## Your assignment
Once the pictures have been excluded, set down each remaining entry word for word.

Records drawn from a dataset

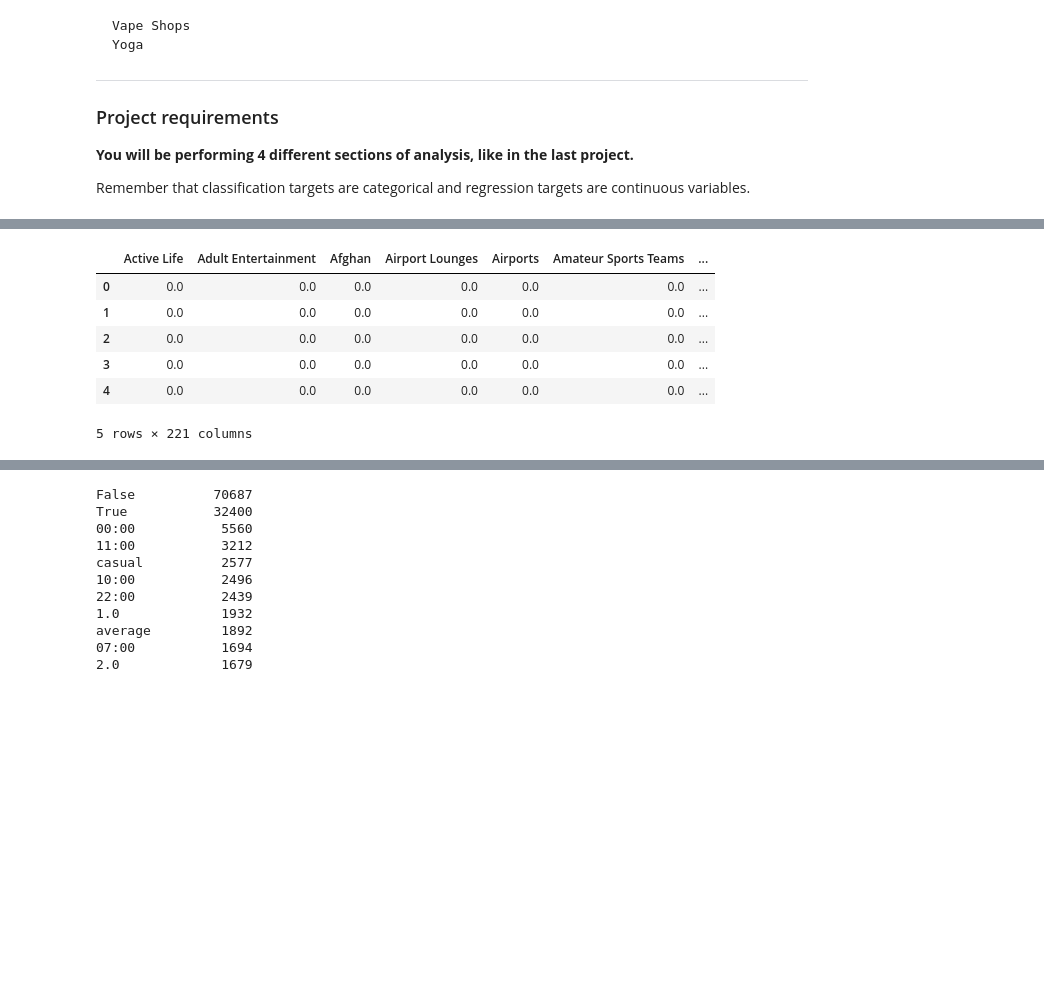
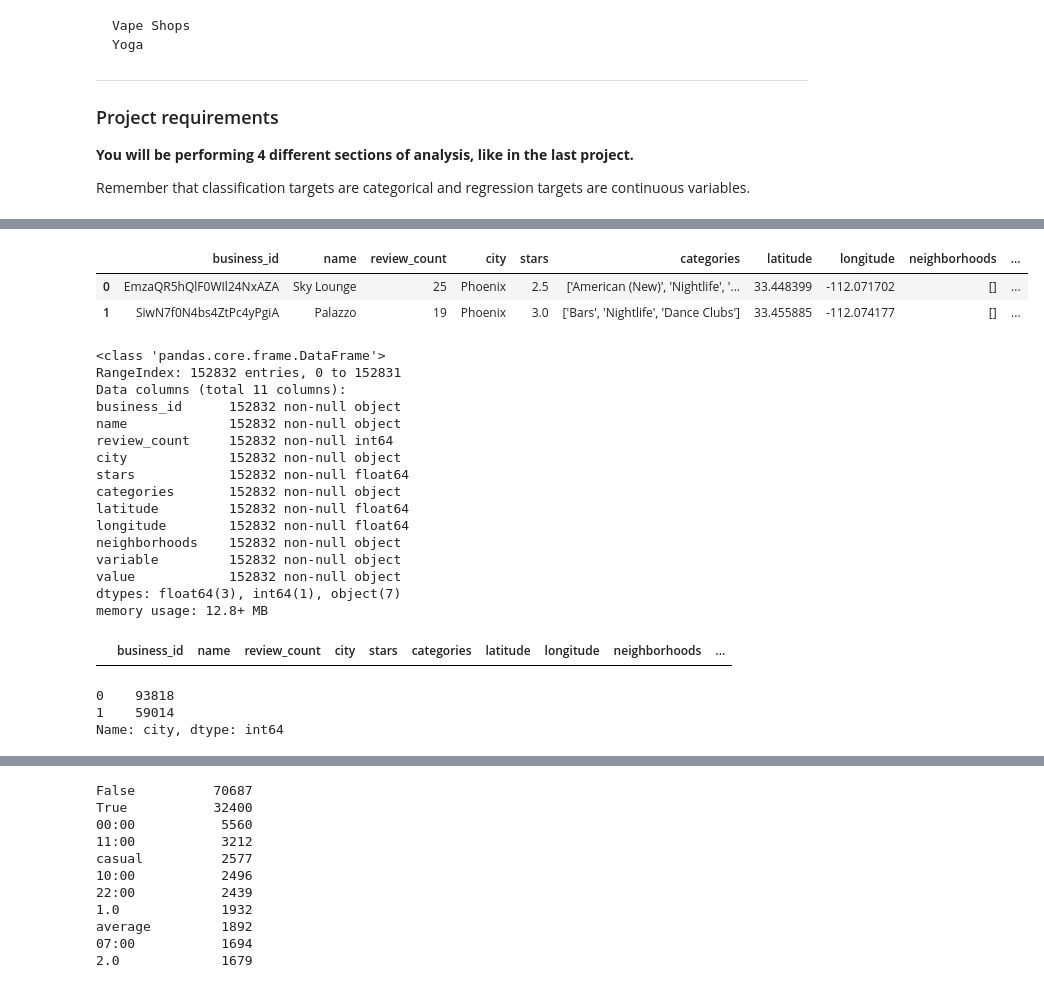
Before and after one commit to vnessified/DSI-SF-2-vnessified, a Jupyter notebook: projects/project-05/project-5.ipynb, the cells around one changed output, grey strips where cells are left out. Saved outputs shown, nothing was run; the diff lists cells and outputs as text; code cells hidden in the pictures; blank space fills up the shorter version.

```diff
--- a/projects/project-05/project-5.ipynb
+++ b/projects/project-05/project-5.ipynb
@@ -163,12 +169,32 @@ You may use any classification algorithm you deem appropriate, or even multiple
 # %%
 business = pd.read_csv('/Users/VanessaG/desktop/DSI-SF-2-vnessified/datasets/yelp_arizona_data/businesses_small_parsed.csv')
 # %%
-business.head()
+business.head(2)
 # %% [output]
-|  | Active Life | Adult Entertainment | Afghan | Airport Lounges | Airports | Amateur Sports Teams | ... |
-| 0 | 0.0 | 0.0 | 0.0 | 0.0 | 0.0 | 0.0 | ... |
-| 1 | 0.0 | 0.0 | 0.0 | 0.0 | 0.0 | 0.0 | ... |
-| 2 | 0.0 | 0.0 | 0.0 | 0.0 | 0.0 | 0.0 | ... |
-| 3 | 0.0 | 0.0 | 0.0 | 0.0 | 0.0 | 0.0 | ... |
-| 4 | 0.0 | 0.0 | 0.0 | 0.0 | 0.0 | 0.0 | ... |
+|  | business_id | name | review_count | city | stars | categories | latitude | longitude | neighborhoods | ... |
+| 0 | EmzaQR5hQlF0WIl24NxAZA | Sky Lounge | 25 | Phoenix | 2.5 | ['American (New)', 'Nightlife', '... | 33.448399 | -112.071702 | [] | ... |
+| 1 | SiwN7f0N4bs4ZtPc4yPgiA | Palazzo | 19 | Phoenix | 3.0 | ['Bars', 'Nightlife', 'Dance Clubs'] | 33.455885 | -112.074177 | [] | ... |
-5 rows × 221 columns
+# %%
+business.info()
+# %% [output]
+<class 'pandas.core.frame.DataFrame'>
+RangeIndex: 152832 entries, 0 to 152831
+Data columns (total 11 columns):
+business_id      152832 non-null object
+name             152832 non-null object
+review_count     152832 non-null int64
+city             152832 non-null object
+stars            152832 non-null float64
+categories       152832 non-null object
+latitude         152832 non-null float64
+longitude        152832 non-null float64
+neighborhoods    152832 non-null object
+variable         152832 non-null object
+value            152832 non-null object
+dtypes: float64(3), int64(1), object(7)
+memory usage: 12.8+ MB
+# %%
+#just trying an alternate way
+business.ix[business.index[(business.T == np.nan).sum() > 1]]
+# %% [output]
+|  | business_id | name | review_count | city | stars | categories | latitude | longitude | neighborhoods | ... |
@@ -174,0 +206,6 @@ business.head()
+# %%
+business.city.value_counts()
+# %% [output]
+0    93818
+1    59014
+Name: city, dtype: int64
```
Also changed, not shown: parts of 83 cells of this notebook.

## Result of this task
Before and after one commit to vnessified/DSI-SF-2-vnessified, a Jupyter notebook: projects/project-05/project-5.ipynb, the cells around one changed output, grey strips where cells are left out. Saved outputs shown, nothing was run; the diff lists cells and outputs as text; code cells hidden in the pictures; blank space fills up the shorter version.

```diff
--- a/projects/project-05/project-5.ipynb
+++ b/projects/project-05/project-5.ipynb
@@ -163,12 +169,32 @@ You may use any classification algorithm you deem appropriate, or even multiple
 # %%
 business = pd.read_csv('/Users/VanessaG/desktop/DSI-SF-2-vnessified/datasets/yelp_arizona_data/businesses_small_parsed.csv')
 # %%
-business.head()
+business.head(2)
 # %% [output]
-|  | Active Life | Adult Entertainment | Afghan | Airport Lounges | Airports | Amateur Sports Teams | ... |
-| 0 | 0.0 | 0.0 | 0.0 | 0.0 | 0.0 | 0.0 | ... |
-| 1 | 0.0 | 0.0 | 0.0 | 0.0 | 0.0 | 0.0 | ... |
-| 2 | 0.0 | 0.0 | 0.0 | 0.0 | 0.0 | 0.0 | ... |
-| 3 | 0.0 | 0.0 | 0.0 | 0.0 | 0.0 | 0.0 | ... |
-| 4 | 0.0 | 0.0 | 0.0 | 0.0 | 0.0 | 0.0 | ... |
+|  | business_id | name | review_count | city | stars | categories | latitude | longitude | neighborhoods | ... |
+| 0 | EmzaQR5hQlF0WIl24NxAZA | Sky Lounge | 25 | Phoenix | 2.5 | ['American (New)', 'Nightlife', '... | 33.448399 | -112.071702 | [] | ... |
+| 1 | SiwN7f0N4bs4ZtPc4yPgiA | Palazzo | 19 | Phoenix | 3.0 | ['Bars', 'Nightlife', 'Dance Clubs'] | 33.455885 | -112.074177 | [] | ... |
-5 rows × 221 columns
+# %%
+business.info()
+# %% [output]
+<class 'pandas.core.frame.DataFrame'>
+RangeIndex: 152832 entries, 0 to 152831
+Data columns (total 11 columns):
+business_id      152832 non-null object
+name             152832 non-null object
+review_count     152832 non-null int64
+city             152832 non-null object
+stars            152832 non-null float64
+categories       152832 non-null object
+latitude         152832 non-null float64
+longitude        152832 non-null float64
+neighborhoods    152832 non-null object
+variable         152832 non-null object
+value            152832 non-null object
+dtypes: float64(3), int64(1), object(7)
+memory usage: 12.8+ MB
+# %%
+#just trying an alternate way
+business.ix[business.index[(business.T == np.nan).sum() > 1]]
+# %% [output]
+|  | business_id | name | review_count | city | stars | categories | latitude | longitude | neighborhoods | ... |
@@ -174,0 +206,6 @@ business.head()
+# %%
+business.city.value_counts()
+# %% [output]
+0    93818
+1    59014
+Name: city, dtype: int64
```
Also changed, not shown: parts of 83 cells of this notebook.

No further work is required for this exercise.